Huntington Beach State Park – Saltwater Marsh Life Birds

Emyrtle 2012 174
Semipalmated Plover

By: Pat Coate

This is Part Two (of three) on Huntington Beach State Park located near Murrells Inlet, South Carolina. As I mentioned last week, one of the highlights of the park is the causeway you cross as you enter the park. On one side there is a freshwater lake and on the other a tidal marsh (pictures of the causeway below).

While enjoying the many birds and alligators along the causeway, I was able to add three life birds: black-bellied plover, semipalmated plover and clapper rail.

The semipalmated plover is a fairly common shorebird during migration. (Dad, this is the ‘fake’ bird you took a picture of on your trip to New England). This bird breeds in Alaska and many of the northern most Canadian provinces. It is an active feeder, walking about and pecking here and there for food.

Emyrtle 2012 182
Black-bellied Plover

Not sure if this is an adult in non-breeding plumage or a juvenile. There was a group of eight feeding together at low tide.

Emyrtle 2012-3 074
Clapper Rail

Emyrtle 2012-3 088
Clapper Rail
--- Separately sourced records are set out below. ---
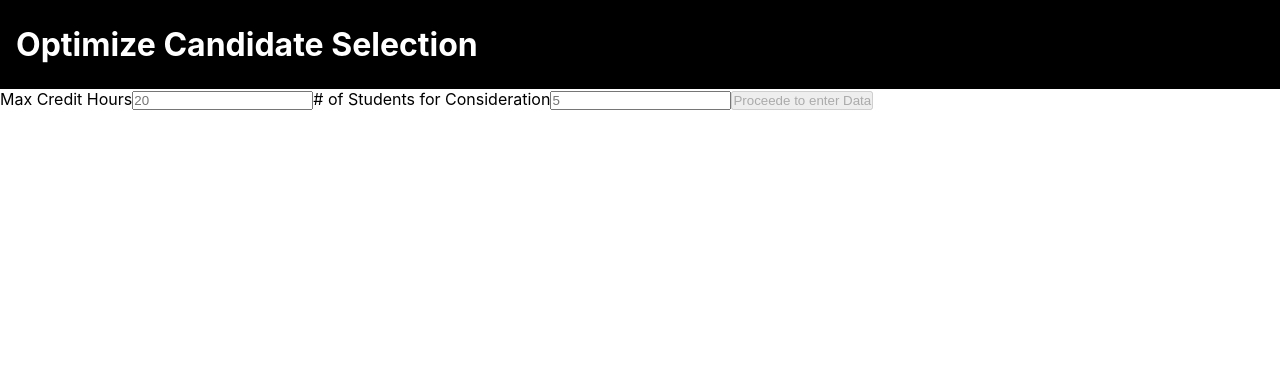
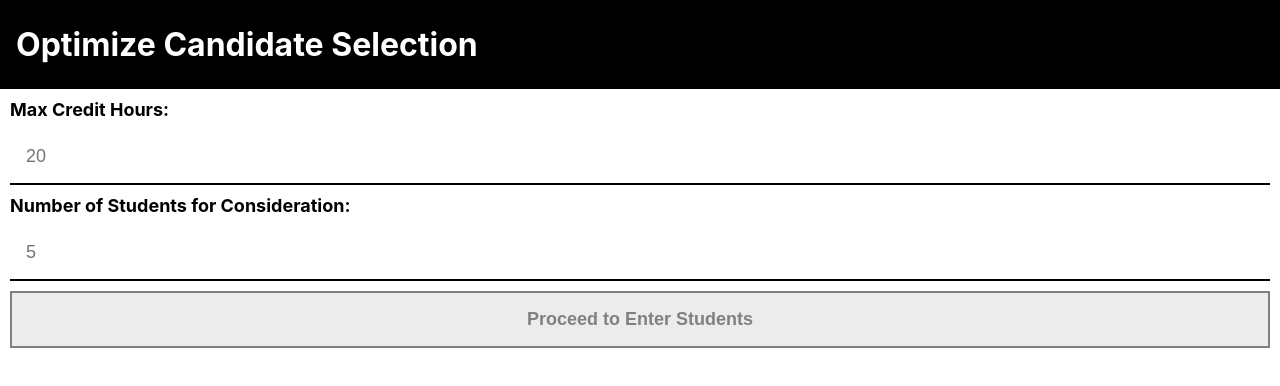
Before and after one commit to patrickbrusven/freeworld-assessment, a React (Create React App) app: page / in a window 1280 px wide. Shown: the top 386 px of the page. Built offline with nearby package versions, Linux system fonts and the light colour scheme.

Commit message:
EnterContraints styles

```diff
--- a/src/EnterConstraints.jsx
+++ b/src/EnterConstraints.jsx
@@ -21,16 +21,22 @@ function EnterConstraints({ handleSubmitedConstraints }) {
   };
   return (
     <>
-      <form onSubmit={submitConstraints} id="enterConstraintsForm">
+      <form
+        onSubmit={submitConstraints}
+        id="enterConstraintsForm"
+        className="input-form"
+      >
         <BaseInput
-          label="Max Credit Hours"
+          className="freeworld-input"
+          label="Max Credit Hours:"
           placeholder="20"
           name="maxCreditHours"
           inputChanged={handleInputChange}
           inputValue={constraints.maxCreditHours}
         />
         <BaseInput
-          label="# of Students for Consideration"
+          className="freeworld-input"
+          label="Number of Students for Consideration:"
           placeholder="5"
           name="numOfStudents"
           inputChanged={handleInputChange}
@@ -38,9 +44,14 @@ function EnterConstraints({ handleSubmitedConstraints }) {
         />
         <button
           type="submit"
+          className={
+            !constraints.maxCreditHours || !constraints.numOfStudents
+              ? "base-button base-button--disabled"
+              : "base-button base-button--enabled"
+          }
           disabled={!constraints.maxCreditHours || !constraints.numOfStudents}
         >
-          Proceede to enter Data
+          Proceed to Enter Students
         </button>
       </form>
     </>
```
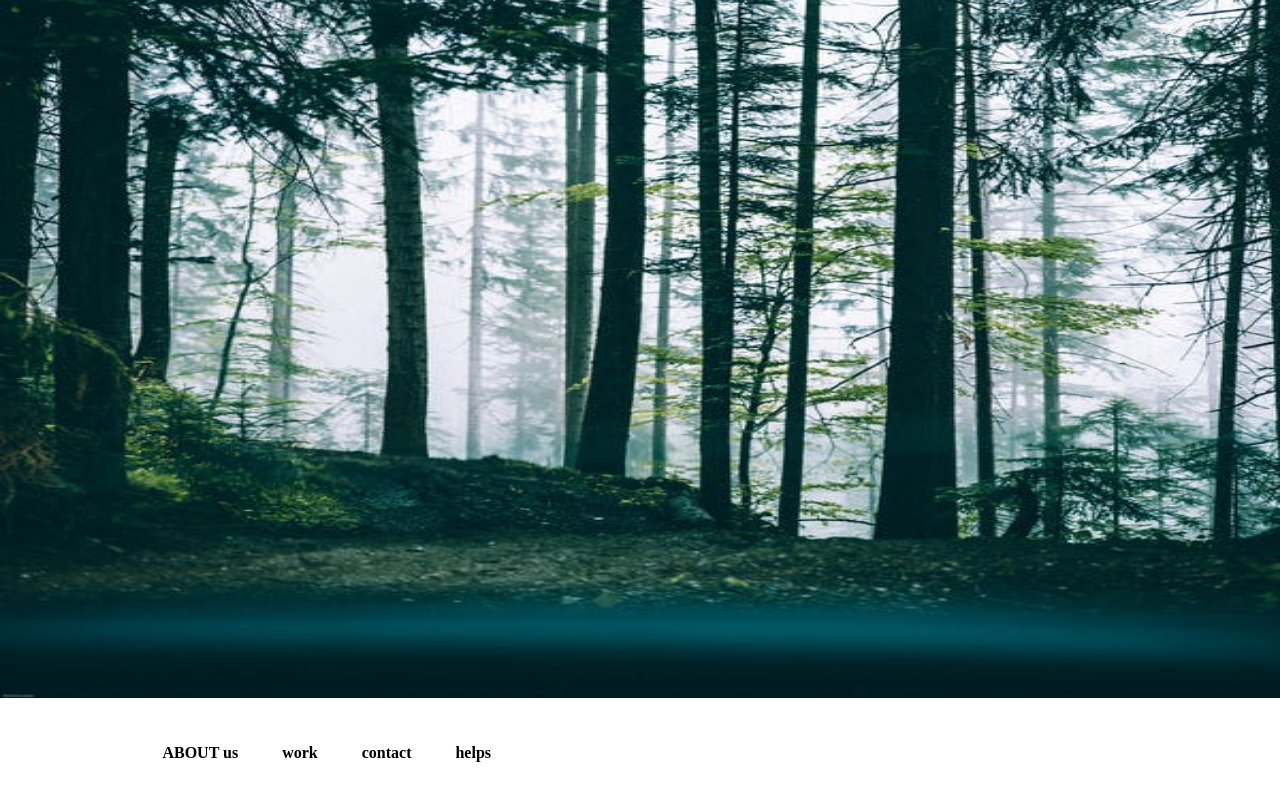
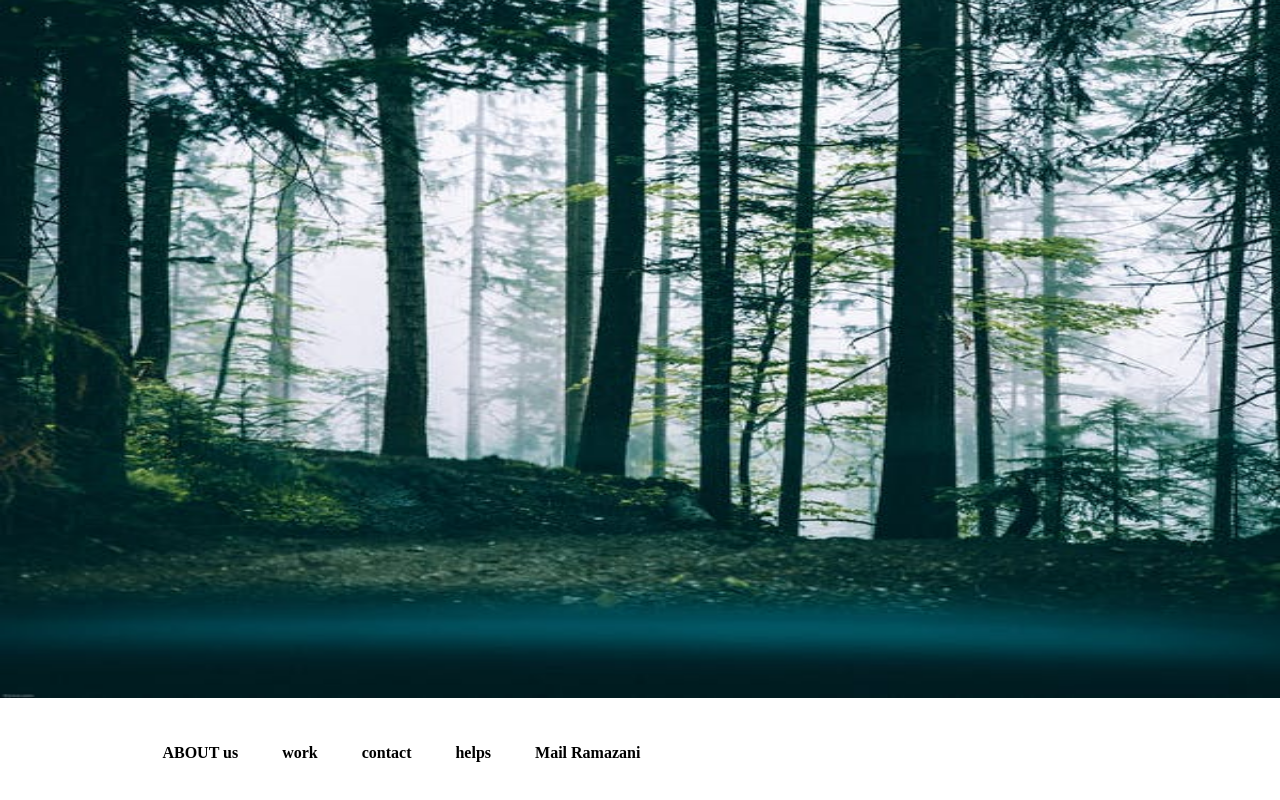
Before and after one commit to igiranezareive2021/my-first-website, a plain HTML site: page index.html in a window 1280 px wide. Shown: the part 532-1332 px from the top of the page. Drawn offline with Linux system fonts and the light colour scheme.

Commit message:
Added mail Rama

```diff
--- a/index.html
+++ b/index.html
@@ -29,6 +29,7 @@
                 <li> <a href="# "> work</a> </li>
                 <li> <a href="# ">contact</a> </li>
                 <li> <a href="# ">helps</a> </li>
+                <li><a href="mailto:ramazanimwemedi234@gmail.com">Mail Ramazani</a></li>
             </ul>
         </nav>
     </div>
```
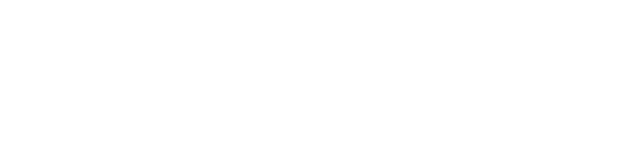
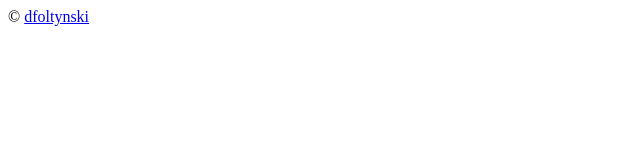
Before and after one commit to dfoltynski/typescript-astar, a plain HTML site: page index.html in a window 1280 px wide. Shown: the whole page, without its empty margins (0-640 px from the left). Drawn offline with Linux system fonts and the light colour scheme.

Commit message:
finishing touches

```diff
--- a/index.html
+++ b/index.html
@@ -8,5 +8,9 @@
   </head>
   <body>
     <script src="bundle.js"></script>
+    <footer>
+      &copy;
+      <a href="https://github.com/dfoltynski/" target="_blank">dfoltynski</a>
+    </footer>
   </body>
 </html>
```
The clapper rail is found in saltmarshes and mangrove swamps. At low tide the clapper rails would make brief appearances skittering along the edges of the marsh grasses or among the oyster beds.

myrtle 2012-3 159
Causeway- freshwater on left, tidal saltmarsh at low tide on right
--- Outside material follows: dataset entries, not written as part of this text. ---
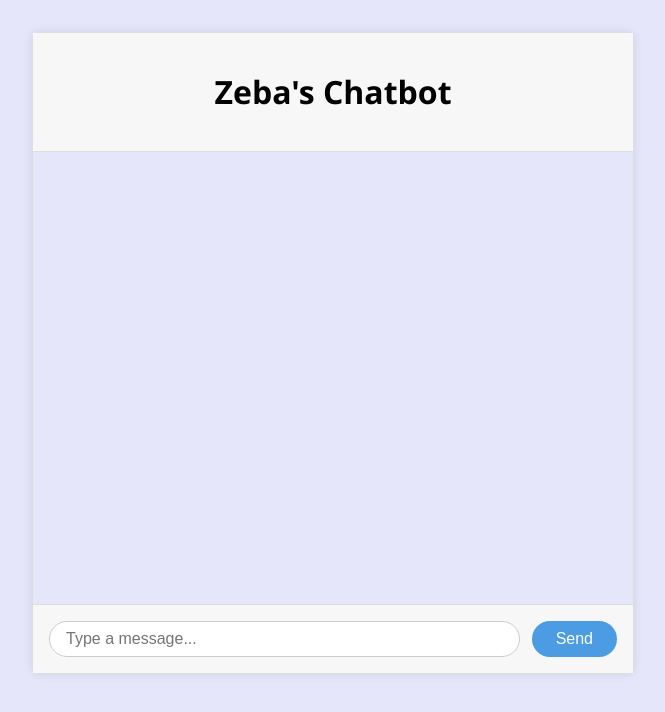
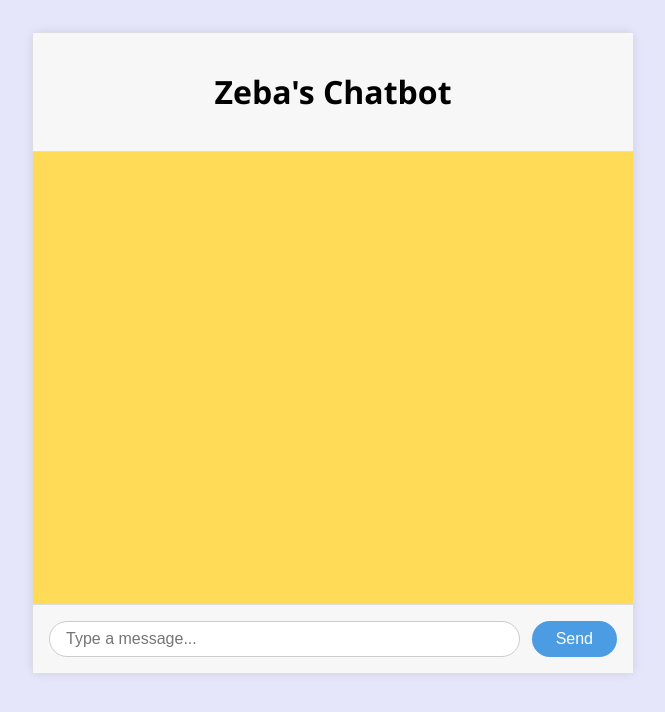
Before and after one commit to zebaAkther/Hosted_App_LLM_Bot, a React (Create React App) app: page / in a window 1280 px wide. Shown: the top 712 px of the page, without its empty margins (307-972 px from the left). Built offline with nearby package versions, Linux system fonts and the light colour scheme.

Commit message:
Update App.js

```diff
--- a/src/App.js
+++ b/src/App.js
@@ -121,7 +121,7 @@ const styles = {
     display: "flex",
     flexDirection: "column",
     gap: 12,
-    backgroundColor: "#E6E6FA",
+    backgroundColor: "#FFDB58",
   },
   message: {
     maxWidth: "70%",
```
Note wood storks roosting in the trees in background (left).

myrtle 2012-3 156
Closer look at the freshwater side

myrtle 2012-3 155
And the saltwater marsh

RSS feed Subscribe All Rights Reserved ©2006-2012

One response

  1. Tom

    I was semipalmated once. A quick procedure fixed me right up.

    14 November 2012 at 3:00 pm

Leave a Reply

Fill in your details below or click an icon to log in: Logo

You are commenting using your account. Log Out /  Change )

Facebook photo

You are commenting using your Facebook account. Log Out /  Change )

Connecting to %s